A good sleep later, we walked back into Edinburgh with Katie and picked up snacks. It began to rain heavily on the way back. I got soaked, and enjoyed it. Something about always expecting rain up north, and having it happen - I like it when what I expect happens, even if it is a blinkered and stereotypical view of northern weather. We then dried ourselves and sent emails and worked out travel plans for the next day, which involved waking up early. We were meant to go to see a comedy show but found we were unable to find the club until 40 minutes into the show. I hate arriving that late for something, so we shuffled home in depression, upset that this trip was going to be remembered as a bad thing.
The next day arrived and we woke up before 8. A phone call to a mini cab company told us that the trip to the medical centre would take a half hour. This shocked us, but the minicab ride was cheap and the driver's voice very thick - an accent Jamie couldn't handle. She was amused that I was able to comprehend the driver and have a lengthy conversation.
The medical occured in a simple building full of friendly staff and American women fussing over the Scottish men, ensuring they didn't mess things up. It reminded me of how active Jamie has been on the visa side of things, while I have been the person who racks up as much money as I can for the trip. The medical went well - especially due to a phone call inbetween the medical.
"Hi, it's Cliff. We just got a letter through from the American Embassy. Give us a call back and we'll open it if you want."
As quickly as possible, I called back. My phone then went dead and panicked me, which panicked Jamie - she could see me frustrated at the phone. Family called me back and opened the envelope - and I found out we had an interview date of the 8th August, 2005.
Our target is to leave Britain before Jamie's visa ran out on the 30th August. With this news, we are one interview away from making it.
Such was Jamie's excitement at the news, that she was unable to remain calm while trying to pour herself a cup of tea. Her hand trembled like nothing you've ever seen.
We got back into Edinburgh, heard of the London bombing news, and came back to Katie's place to hear George Bush needs stabilisers. Katie, Jamie and I then went up Arthur's Seat, a hill 250 metres above sea level. There was an incredible view from the top of this hill, and all three of us found that we could be healthier.
After practically falling back down the hill, Jamie and I then went into the city centre to meet up with Holly and discussed types of soaps and where pipers might be found and how impressive the cityscape was - Edinburgh was a beautiful city for views, which Jamie will hopefully show off on her photography journal in the near future.

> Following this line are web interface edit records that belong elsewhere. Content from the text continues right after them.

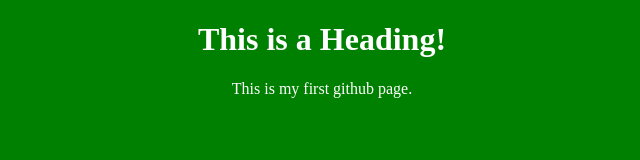
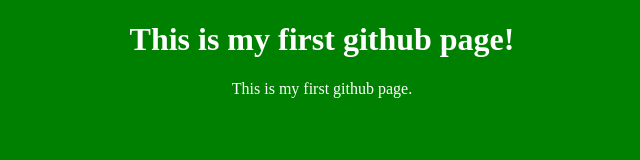
Before and after one commit to kitonia/test, a plain HTML site: page index.html in a window 1280 px wide. Shown: the whole page, without its empty margins (318-958 px from the left). Drawn offline with Linux system fonts and the light colour scheme.

Commit message:
Update index.html

```diff
--- a/index.html
+++ b/index.html
@@ -5,13 +5,16 @@
 </head>
 <body>
 
-<h1>This is a Heading!</h1>
+<h1>This is my first github page!</h1>
 <p>This is my first github page.</p>
+</body>
+
 <style>
-   body{
+   body {
     background-color:green;
     color:#fff;
     text-align:center;
+   }
 </style>
-</body>
+
 </html>
```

We went into Camera Obscura - a museum devoted to optical illusions. We found some beautiful works involving holograms and Escher-esque pictures inside, and noted from one exhibition that if Jamie and I were to have a child, it would look like Bill Bailey. We also found that a hand and Holly would produce a very worrying anime-styled happy hand for offspring.

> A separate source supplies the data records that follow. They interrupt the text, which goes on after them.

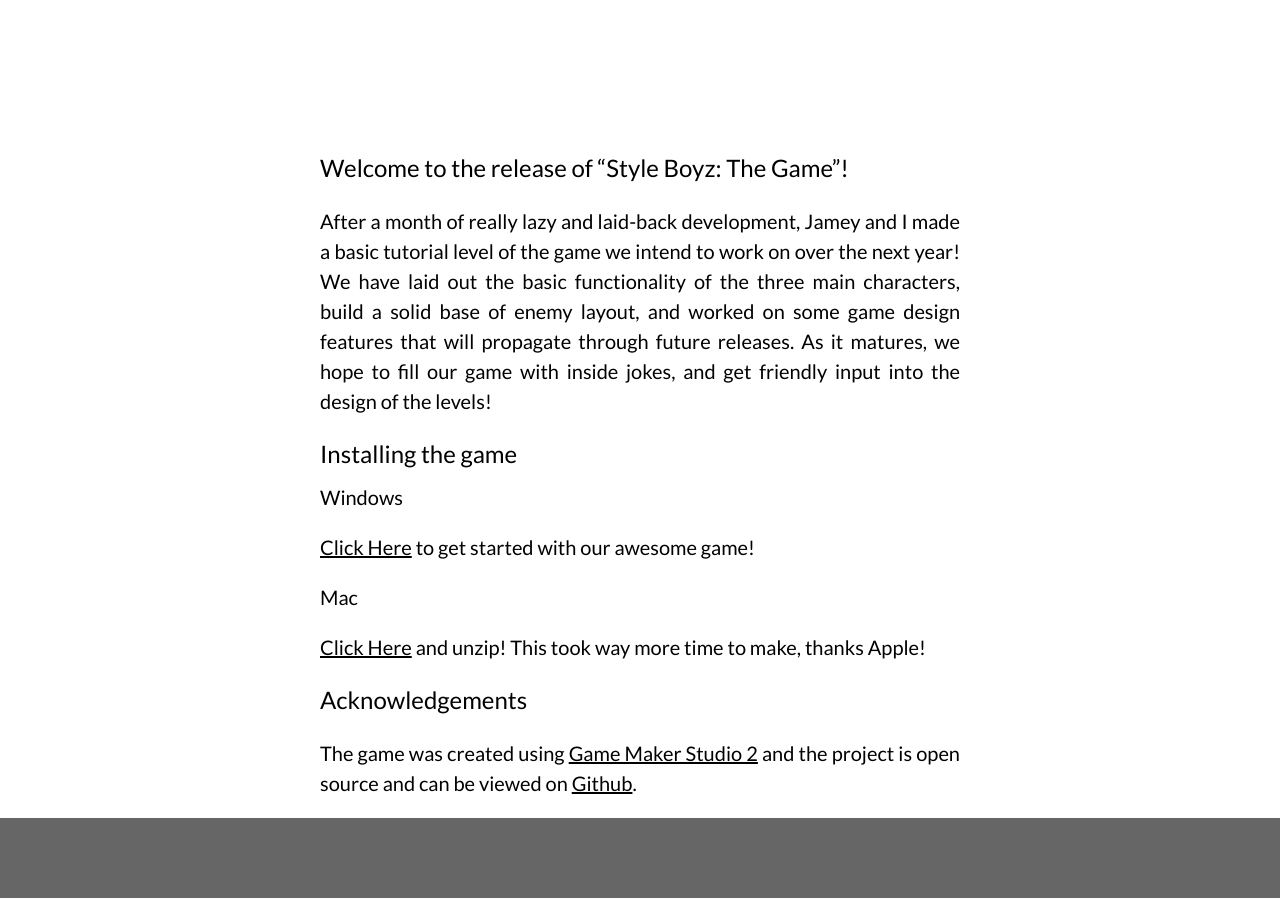
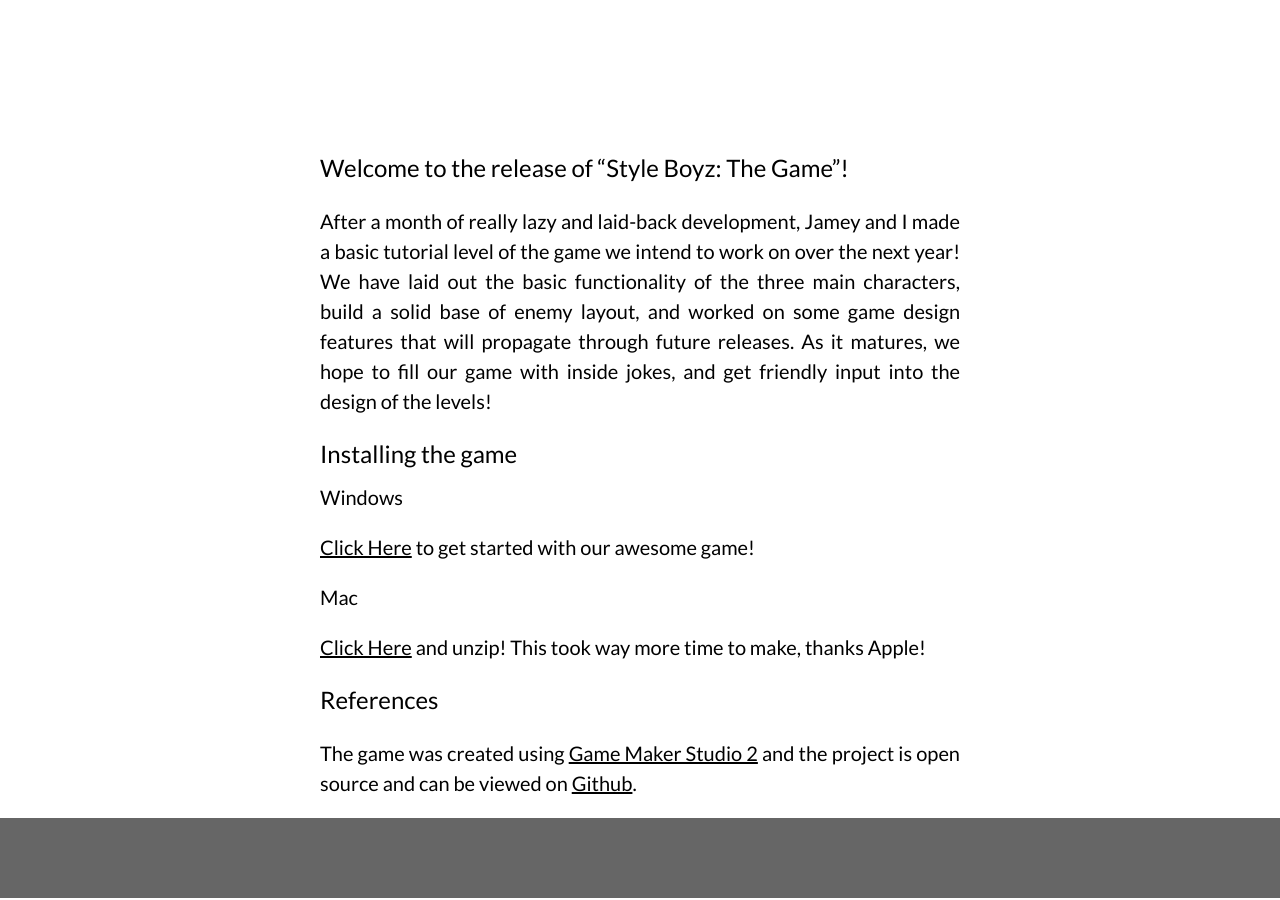
Before and after one commit to sumwatshade/sumwatshade.github.io, a Jekyll site: the page built from _posts/2017-12-25-style-boyz-the-game.md, in a window 1280 px wide. Built offline with Jekyll 4.4.1, drawn with Linux system fonts in a browser that asks for light colours.

Commit message:
Update 2017-12-25-style-boyz-the-game.md

```diff
--- a/_posts/2017-12-25-style-boyz-the-game.md
+++ b/_posts/2017-12-25-style-boyz-the-game.md
@@ -23,7 +23,7 @@ to get started with our awesome game!
 [Click Here](https://github.com/Jameywags/style_boyz_the_game/releases/download/0.0.1/StyleBoyzTheGame.zip)
 and unzip! This took way more time to make, thanks Apple!
 
-### Acknowledgements
+### References
 The game was created using [Game Maker Studio 2](https://docs2.yoyogames.com/) and
 the project is open source and can be viewed on
 [Github](https://github.com/Jameywags/style_boyz_the_game).
```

With that, we left Holly and dashed onto our coach - Edinburgh to Glasgow. We then dashed onto our next coach - Glasgow to London. We were finally back home, with the incredible driving of 'Magic Joe', the 'best bus driver in the world' getting us back home quickly and smoothly. He was a lovely person. The skeletal underground service was fine to get us home, where we have since collapsed and been in a good mood all day.

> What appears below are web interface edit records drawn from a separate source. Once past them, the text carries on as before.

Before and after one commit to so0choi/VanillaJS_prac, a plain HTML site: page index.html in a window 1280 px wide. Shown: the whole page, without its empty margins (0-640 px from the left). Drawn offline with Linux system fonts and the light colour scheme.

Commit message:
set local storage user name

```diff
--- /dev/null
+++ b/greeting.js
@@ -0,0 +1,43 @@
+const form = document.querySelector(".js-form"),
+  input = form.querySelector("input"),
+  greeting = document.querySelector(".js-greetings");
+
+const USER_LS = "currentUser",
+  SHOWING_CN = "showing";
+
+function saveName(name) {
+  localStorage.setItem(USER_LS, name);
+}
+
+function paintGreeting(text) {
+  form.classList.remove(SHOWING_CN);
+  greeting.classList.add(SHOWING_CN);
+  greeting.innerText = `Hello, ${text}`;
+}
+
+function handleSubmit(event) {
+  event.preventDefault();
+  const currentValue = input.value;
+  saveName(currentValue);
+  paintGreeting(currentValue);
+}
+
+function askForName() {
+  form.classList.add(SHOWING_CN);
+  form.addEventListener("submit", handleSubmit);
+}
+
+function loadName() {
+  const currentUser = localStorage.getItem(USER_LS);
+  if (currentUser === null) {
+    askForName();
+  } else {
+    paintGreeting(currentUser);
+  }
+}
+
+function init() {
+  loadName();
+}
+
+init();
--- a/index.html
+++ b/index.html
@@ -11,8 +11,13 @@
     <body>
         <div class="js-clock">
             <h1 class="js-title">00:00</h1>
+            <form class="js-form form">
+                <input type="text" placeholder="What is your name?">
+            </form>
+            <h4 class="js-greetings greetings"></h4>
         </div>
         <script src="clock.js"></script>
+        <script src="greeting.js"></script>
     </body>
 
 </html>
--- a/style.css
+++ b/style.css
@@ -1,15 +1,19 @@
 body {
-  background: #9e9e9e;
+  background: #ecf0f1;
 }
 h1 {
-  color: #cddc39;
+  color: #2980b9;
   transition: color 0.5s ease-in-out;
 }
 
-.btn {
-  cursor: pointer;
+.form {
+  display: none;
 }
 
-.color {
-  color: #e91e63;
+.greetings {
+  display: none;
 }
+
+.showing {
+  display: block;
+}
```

So. That's about it. This post went on a bit, I guess. But for two days' worth of travelling, we crammed a lot of stuff in. More than I thought was possible to shove into two days, to be honest. I'm definitely going to remember this trip to Edinburgh as a wonderful time. I hoped I would enjoy the city and the people and the architecture - but finding out you'll be leaving the country with the person you love without a panic is good enough news to stick in your mind for quite a while.